Problem to work on >>
Set down the full data below exactly as given, please.

*** Data provided ***

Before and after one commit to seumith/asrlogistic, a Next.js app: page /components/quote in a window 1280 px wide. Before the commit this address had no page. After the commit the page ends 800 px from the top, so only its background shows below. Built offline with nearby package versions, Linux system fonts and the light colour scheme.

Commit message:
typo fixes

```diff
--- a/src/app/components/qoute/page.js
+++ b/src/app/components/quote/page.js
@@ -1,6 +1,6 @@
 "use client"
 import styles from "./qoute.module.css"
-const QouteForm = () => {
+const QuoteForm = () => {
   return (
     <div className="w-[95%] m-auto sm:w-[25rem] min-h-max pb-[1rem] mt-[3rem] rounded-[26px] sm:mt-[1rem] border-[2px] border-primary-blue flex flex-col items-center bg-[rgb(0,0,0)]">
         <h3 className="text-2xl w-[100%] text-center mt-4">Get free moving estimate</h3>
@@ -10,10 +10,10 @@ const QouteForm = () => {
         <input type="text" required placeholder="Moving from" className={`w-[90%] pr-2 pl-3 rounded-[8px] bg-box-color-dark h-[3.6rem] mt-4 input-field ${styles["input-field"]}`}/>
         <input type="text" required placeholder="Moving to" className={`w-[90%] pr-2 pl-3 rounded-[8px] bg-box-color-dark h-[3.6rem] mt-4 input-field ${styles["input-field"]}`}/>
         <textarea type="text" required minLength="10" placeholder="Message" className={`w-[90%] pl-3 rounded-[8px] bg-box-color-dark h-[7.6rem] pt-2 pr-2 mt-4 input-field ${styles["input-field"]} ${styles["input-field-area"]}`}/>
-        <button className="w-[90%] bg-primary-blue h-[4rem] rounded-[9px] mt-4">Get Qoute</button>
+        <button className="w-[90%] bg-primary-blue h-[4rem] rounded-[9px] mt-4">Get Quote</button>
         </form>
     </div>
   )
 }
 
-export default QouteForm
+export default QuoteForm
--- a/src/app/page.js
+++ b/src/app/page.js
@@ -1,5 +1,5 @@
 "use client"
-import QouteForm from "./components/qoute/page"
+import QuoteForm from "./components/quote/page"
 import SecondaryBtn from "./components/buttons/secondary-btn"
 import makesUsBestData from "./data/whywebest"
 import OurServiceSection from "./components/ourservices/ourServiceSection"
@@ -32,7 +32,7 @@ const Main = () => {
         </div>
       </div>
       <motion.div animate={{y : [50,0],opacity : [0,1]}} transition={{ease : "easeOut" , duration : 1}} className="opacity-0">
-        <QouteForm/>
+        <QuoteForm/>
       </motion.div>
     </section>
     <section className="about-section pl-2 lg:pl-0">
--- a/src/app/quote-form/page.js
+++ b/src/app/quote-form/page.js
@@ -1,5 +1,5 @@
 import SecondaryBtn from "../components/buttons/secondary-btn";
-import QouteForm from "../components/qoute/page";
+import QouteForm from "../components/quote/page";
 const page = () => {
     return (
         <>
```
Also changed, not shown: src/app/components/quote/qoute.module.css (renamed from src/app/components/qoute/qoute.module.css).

***

Exercise output >>
Before and after one commit to seumith/asrlogistic, a Next.js app: page /components/quote in a window 1280 px wide. Before the commit this address had no page. After the commit the page ends 800 px from the top, so only its background shows below. Built offline with nearby package versions, Linux system fonts and the light colour scheme.

Commit message:
typo fixes

```diff
--- a/src/app/components/qoute/page.js
+++ b/src/app/components/quote/page.js
@@ -1,6 +1,6 @@
 "use client"
 import styles from "./qoute.module.css"
-const QouteForm = () => {
+const QuoteForm = () => {
   return (
     <div className="w-[95%] m-auto sm:w-[25rem] min-h-max pb-[1rem] mt-[3rem] rounded-[26px] sm:mt-[1rem] border-[2px] border-primary-blue flex flex-col items-center bg-[rgb(0,0,0)]">
         <h3 className="text-2xl w-[100%] text-center mt-4">Get free moving estimate</h3>
@@ -10,10 +10,10 @@ const QouteForm = () => {
         <input type="text" required placeholder="Moving from" className={`w-[90%] pr-2 pl-3 rounded-[8px] bg-box-color-dark h-[3.6rem] mt-4 input-field ${styles["input-field"]}`}/>
         <input type="text" required placeholder="Moving to" className={`w-[90%] pr-2 pl-3 rounded-[8px] bg-box-color-dark h-[3.6rem] mt-4 input-field ${styles["input-field"]}`}/>
         <textarea type="text" required minLength="10" placeholder="Message" className={`w-[90%] pl-3 rounded-[8px] bg-box-color-dark h-[7.6rem] pt-2 pr-2 mt-4 input-field ${styles["input-field"]} ${styles["input-field-area"]}`}/>
-        <button className="w-[90%] bg-primary-blue h-[4rem] rounded-[9px] mt-4">Get Qoute</button>
+        <button className="w-[90%] bg-primary-blue h-[4rem] rounded-[9px] mt-4">Get Quote</button>
         </form>
     </div>
   )
 }
 
-export default QouteForm
+export default QuoteForm
--- a/src/app/page.js
+++ b/src/app/page.js
@@ -1,5 +1,5 @@
 "use client"
-import QouteForm from "./components/qoute/page"
+import QuoteForm from "./components/quote/page"
 import SecondaryBtn from "./components/buttons/secondary-btn"
 import makesUsBestData from "./data/whywebest"
 import OurServiceSection from "./components/ourservices/ourServiceSection"
@@ -32,7 +32,7 @@ const Main = () => {
         </div>
       </div>
       <motion.div animate={{y : [50,0],opacity : [0,1]}} transition={{ease : "easeOut" , duration : 1}} className="opacity-0">
-        <QouteForm/>
+        <QuoteForm/>
       </motion.div>
     </section>
     <section className="about-section pl-2 lg:pl-0">
--- a/src/app/quote-form/page.js
+++ b/src/app/quote-form/page.js
@@ -1,5 +1,5 @@
 import SecondaryBtn from "../components/buttons/secondary-btn";
-import QouteForm from "../components/qoute/page";
+import QouteForm from "../components/quote/page";
 const page = () => {
     return (
         <>
```
Also changed, not shown: src/app/components/quote/qoute.module.css (renamed from src/app/components/qoute/qoute.module.css).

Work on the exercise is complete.